-- PROVIDED DATA follows --

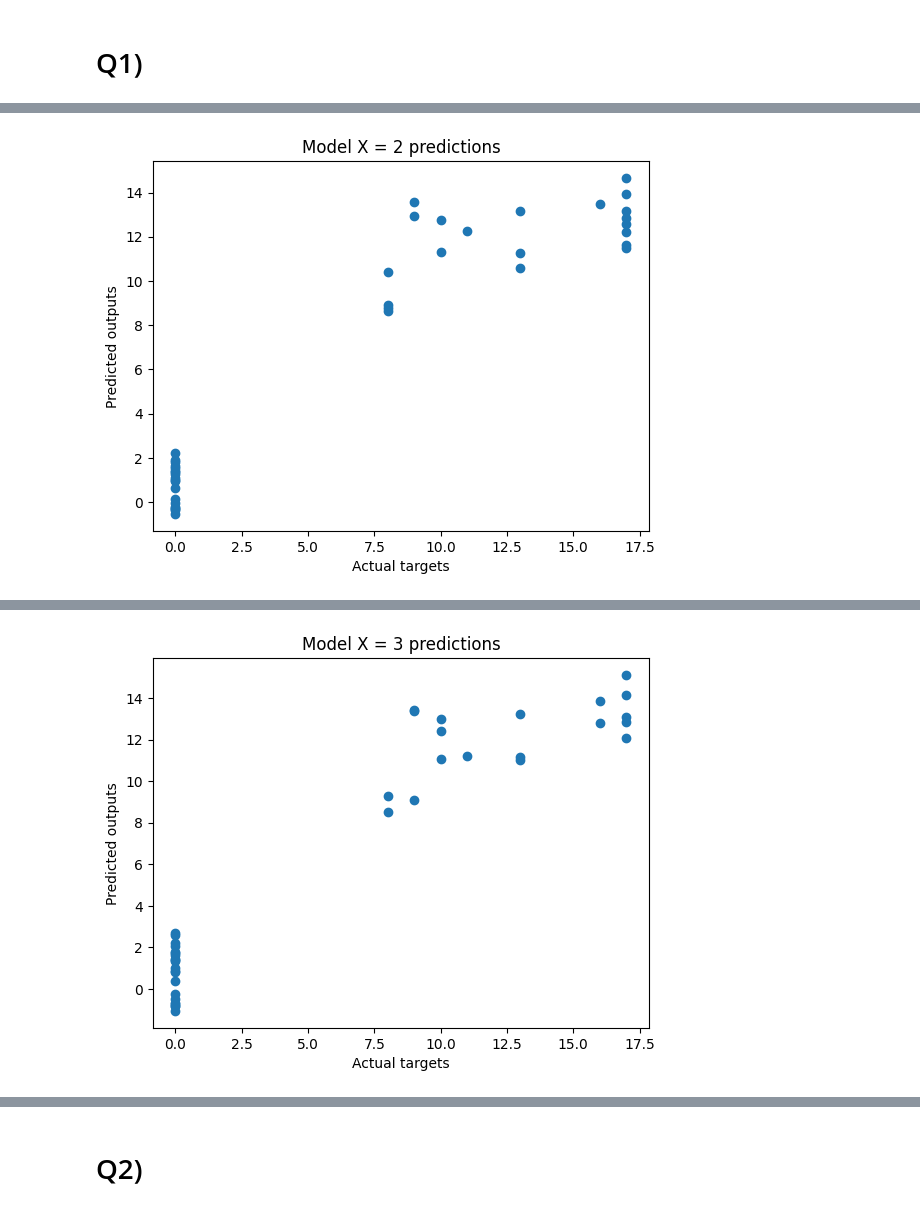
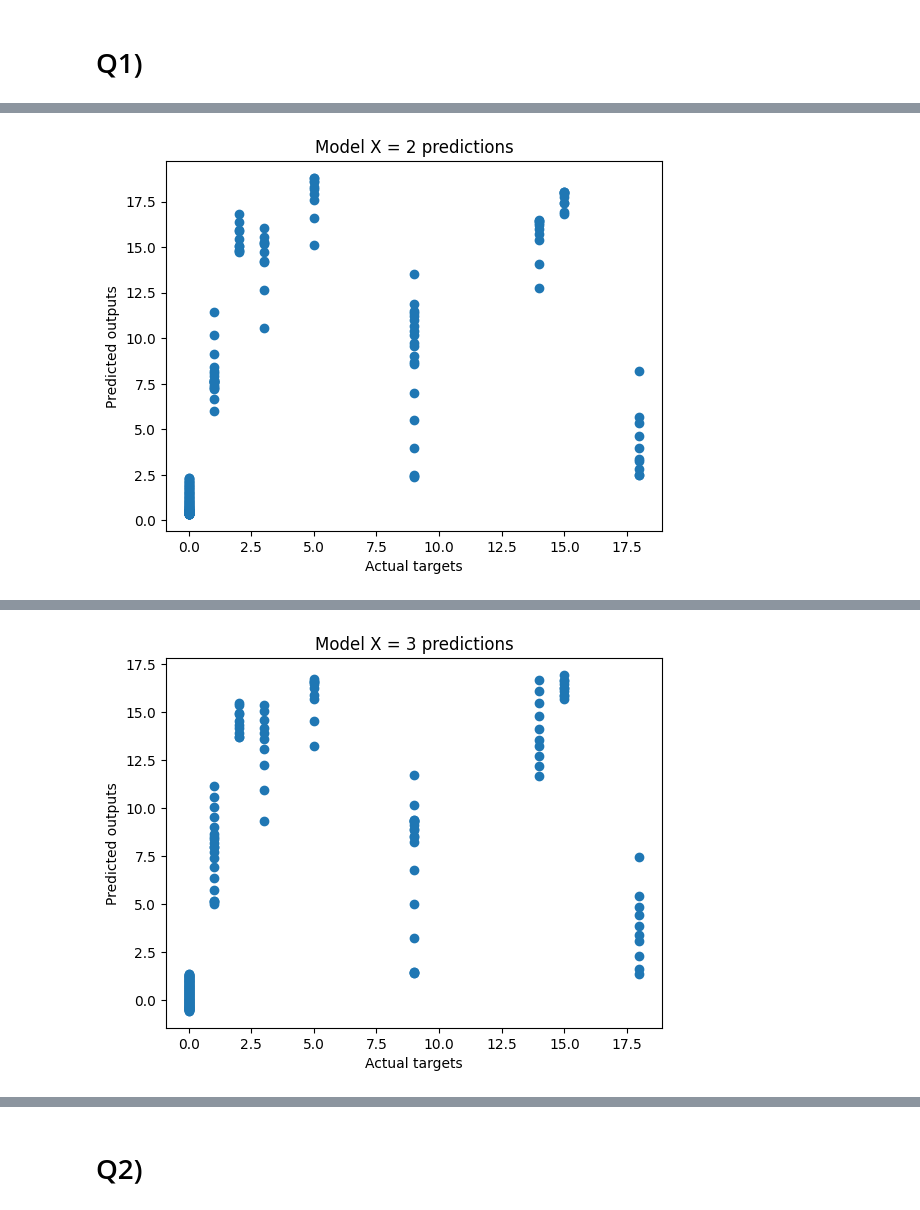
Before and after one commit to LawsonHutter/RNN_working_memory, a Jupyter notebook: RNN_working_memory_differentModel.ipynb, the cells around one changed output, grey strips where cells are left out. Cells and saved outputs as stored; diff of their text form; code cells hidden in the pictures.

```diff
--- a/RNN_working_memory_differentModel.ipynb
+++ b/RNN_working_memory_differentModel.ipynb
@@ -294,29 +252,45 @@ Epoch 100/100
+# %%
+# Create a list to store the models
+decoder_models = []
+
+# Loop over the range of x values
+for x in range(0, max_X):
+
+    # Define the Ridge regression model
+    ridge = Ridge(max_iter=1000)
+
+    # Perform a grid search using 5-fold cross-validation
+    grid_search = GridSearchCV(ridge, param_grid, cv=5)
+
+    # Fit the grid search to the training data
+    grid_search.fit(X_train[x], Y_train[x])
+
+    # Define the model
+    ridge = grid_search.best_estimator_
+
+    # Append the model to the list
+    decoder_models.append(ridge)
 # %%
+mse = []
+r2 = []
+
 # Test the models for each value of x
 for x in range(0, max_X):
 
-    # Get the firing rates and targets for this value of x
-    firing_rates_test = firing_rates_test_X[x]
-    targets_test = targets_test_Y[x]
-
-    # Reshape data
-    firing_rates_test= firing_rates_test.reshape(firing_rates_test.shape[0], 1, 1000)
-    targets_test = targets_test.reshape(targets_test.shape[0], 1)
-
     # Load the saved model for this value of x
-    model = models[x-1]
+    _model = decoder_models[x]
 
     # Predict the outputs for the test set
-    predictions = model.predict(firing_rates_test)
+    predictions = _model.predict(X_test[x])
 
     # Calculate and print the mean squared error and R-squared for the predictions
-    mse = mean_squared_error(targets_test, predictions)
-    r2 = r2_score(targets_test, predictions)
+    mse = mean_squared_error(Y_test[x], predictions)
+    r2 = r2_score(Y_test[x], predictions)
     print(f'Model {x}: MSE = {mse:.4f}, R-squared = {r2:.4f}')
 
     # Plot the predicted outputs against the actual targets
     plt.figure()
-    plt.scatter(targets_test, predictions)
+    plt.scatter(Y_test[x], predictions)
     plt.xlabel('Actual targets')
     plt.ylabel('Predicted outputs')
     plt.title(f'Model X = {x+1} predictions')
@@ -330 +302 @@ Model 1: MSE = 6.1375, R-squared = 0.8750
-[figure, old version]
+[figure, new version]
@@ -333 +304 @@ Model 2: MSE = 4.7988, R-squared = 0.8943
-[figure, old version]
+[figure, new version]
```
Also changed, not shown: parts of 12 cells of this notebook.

-- PROVIDED DATA concluded --

> [WHAT TO WORK ON] Scan the data above and copy every line with "saved" in it.

> [SOLUTION TO THIS TASK]
Before and after one commit to LawsonHutter/RNN_working_memory, a Jupyter notebook: RNN_working_memory_differentModel.ipynb, the cells around one changed output, grey strips where cells are left out. Cells and saved outputs as stored; diff of their text form; code cells hidden in the pictures.
     # Load the saved model for this value of x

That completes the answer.